West had a better place from our 6th runner, so we won and, believe it or not, last year the exact same thing happened in
reverse – we tied, but City had a better place from their 6th runner, so they won.
On the course, Iowa City girls XC is definitely intense – but off the course, there’s a lot of respect.
I think we could have a good time if girls from the two teams got together – we’re all high school girls who love
to run. We just live on different sides of a river. We’ve been through a lot of similar experiences, and
could definitely understand what they go through on a day-to-day basis.
What are some
of the things that West girls XC does to try and create team unity and strength off the course?
Guerra: At the beginning of the season this year, we had a campout at Coach Parker's house (a log home surrounded

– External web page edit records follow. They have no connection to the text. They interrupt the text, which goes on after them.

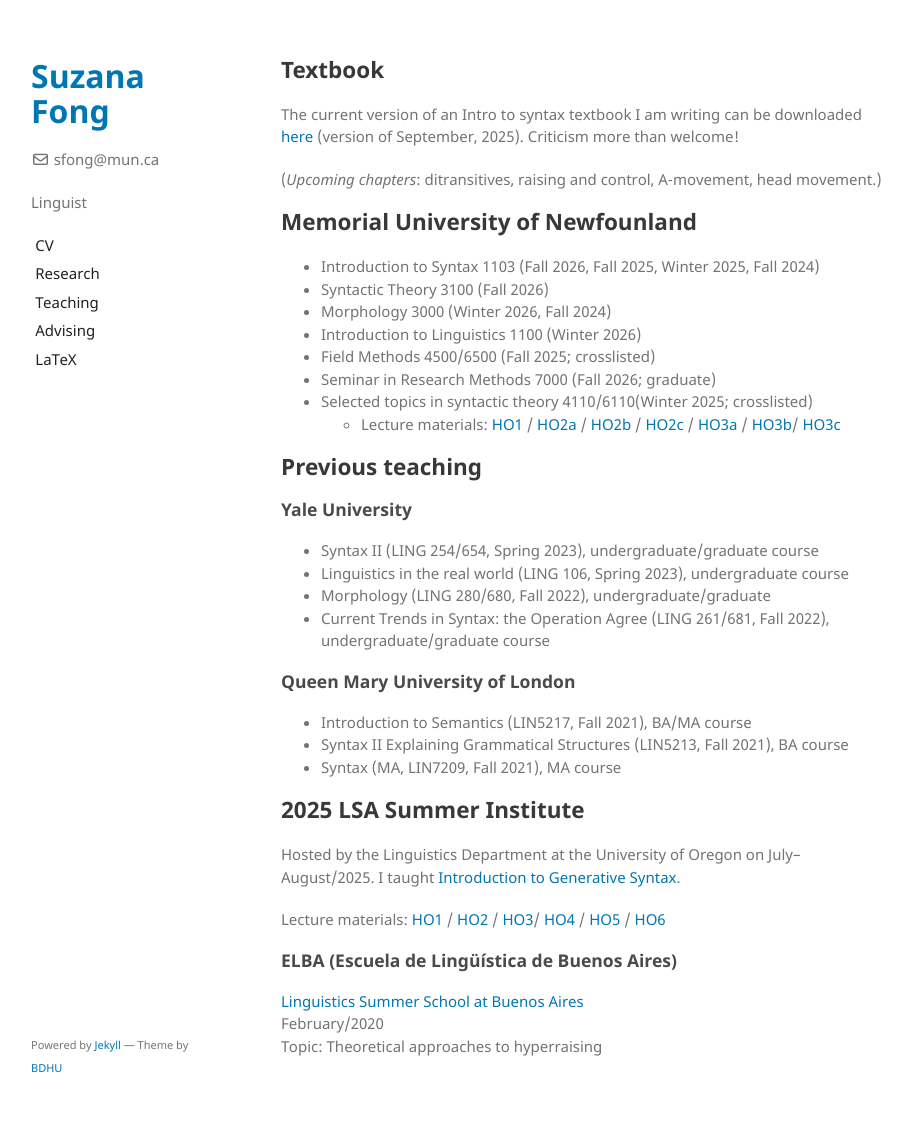
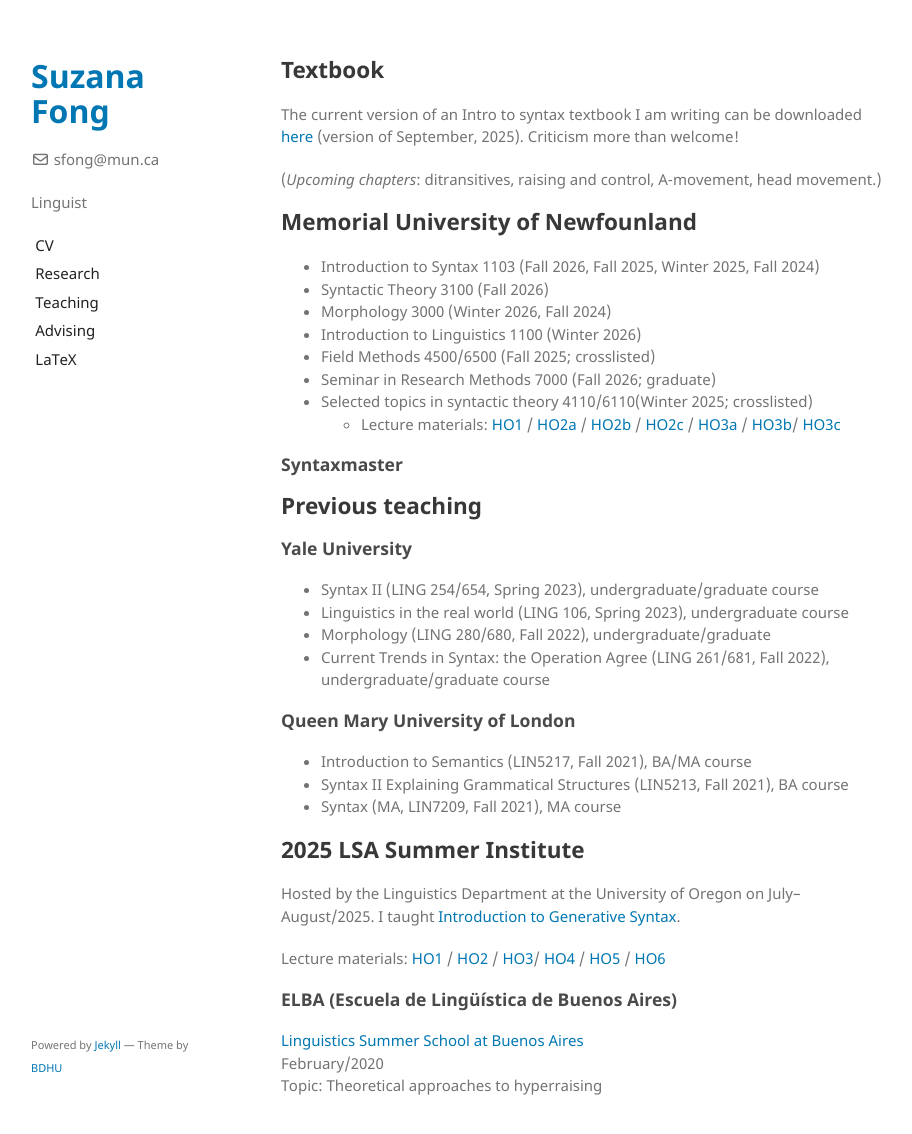
Before and after one commit to sznfng/sznfng.github.io, a Jekyll site: the page built from teaching.md, in a window 1280 px wide and 1147 px high. Shown: the top 1134 px of the window, without its empty margins (179-1091 px from the left). Built offline with Jekyll 4.4.1, drawn with Linux system fonts in a browser that asks for light colours.

Commit message:
Update teaching.md

```diff
--- a/teaching.md
+++ b/teaching.md
@@ -17,6 +17,8 @@ The current version of an Intro to syntax textbook I am writing can be downloade
 + Seminar in Research Methods 7000 (Fall 2026; graduate)
 + Selected topics in syntactic theory 4110/6110(Winter 2025; crosslisted)
   + Lecture materials: [HO1](https://sznfng.github.io/files/agree_course/Selected_topics_in_syntactic_theory_4110_6110_Winter_2025_handout%201.pdf) / [HO2a](https://sznfng.github.io/files/agree_course/Selected_topics_in_syntactic_theory_4110_6110_Winter_2025_handout%202a.pdf) / [HO2b](https://sznfng.github.io/files/agree_course/Selected_topics_in_syntactic_theory_4110_6110_Winter_2025_handout%202b.pdf) / [HO2c](https://sznfng.github.io/files/agree_course/Selected_topics_in_syntactic_theory_4110_6110_Winter_2025_handout%202c.pdf) / [HO3a](https://sznfng.github.io/files/agree_course/Selected_topics_in_syntactic_theory_4110_6110_Winter_2025_handout%203a.pdf) / [HO3b](https://sznfng.github.io/files/agree_course/Selected_topics_in_syntactic_theory_4110_6110_Winter_2025_handout%203b.pdf)/ [HO3c](https://sznfng.github.io/files/agree_course/Selected_topics_in_syntactic_theory_4110_6110_Winter_2025_handout%203c.pdf)
+
+### Syntaxmaster
 
 ## Previous teaching
 
```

by over 50 acres of open land). This was a great time; we played fun team-building games, told stories around the campfire,
and slept in tents in his yard.
We also have a spaghetti dinner the night before each meet. This is a time where
we have fun, but also our team meeting to start focusing in on the meet for the next day. After Saturday morning practices,
we usually go out to eat at Perkins, and sometimes go shopping. After meets on the weekends, we go to someone’s
house, and we watch movies, have fun singing to some of our favorite tunes, and sometimes go out for ice cream. Our
team has a very strong team unity, and sometimes it feels weird if I don't see all my teammates for a day.
want to thank the coaches for all they do – they put in a lot of time and effort to make our team the championship program
that it is. Not very many teams have what we do and being on the Iowa City West Girls cross-country team is a great
Photos (from top): 1st and 3rd photos from Luther Invite (post race meeting, then awards); 4th photo, from
team camp out at Coach Parker's home - all courtesty Peggy Steva. 2nd photo by Laurie Canady, from Susie Engelhardt's
photos (front to back): Molly Leveille (1408), Sara Stewart (1425), Bridget Novak (1414), Taylor Fehlberg ( purple headband),
Paige Engelhardt (back).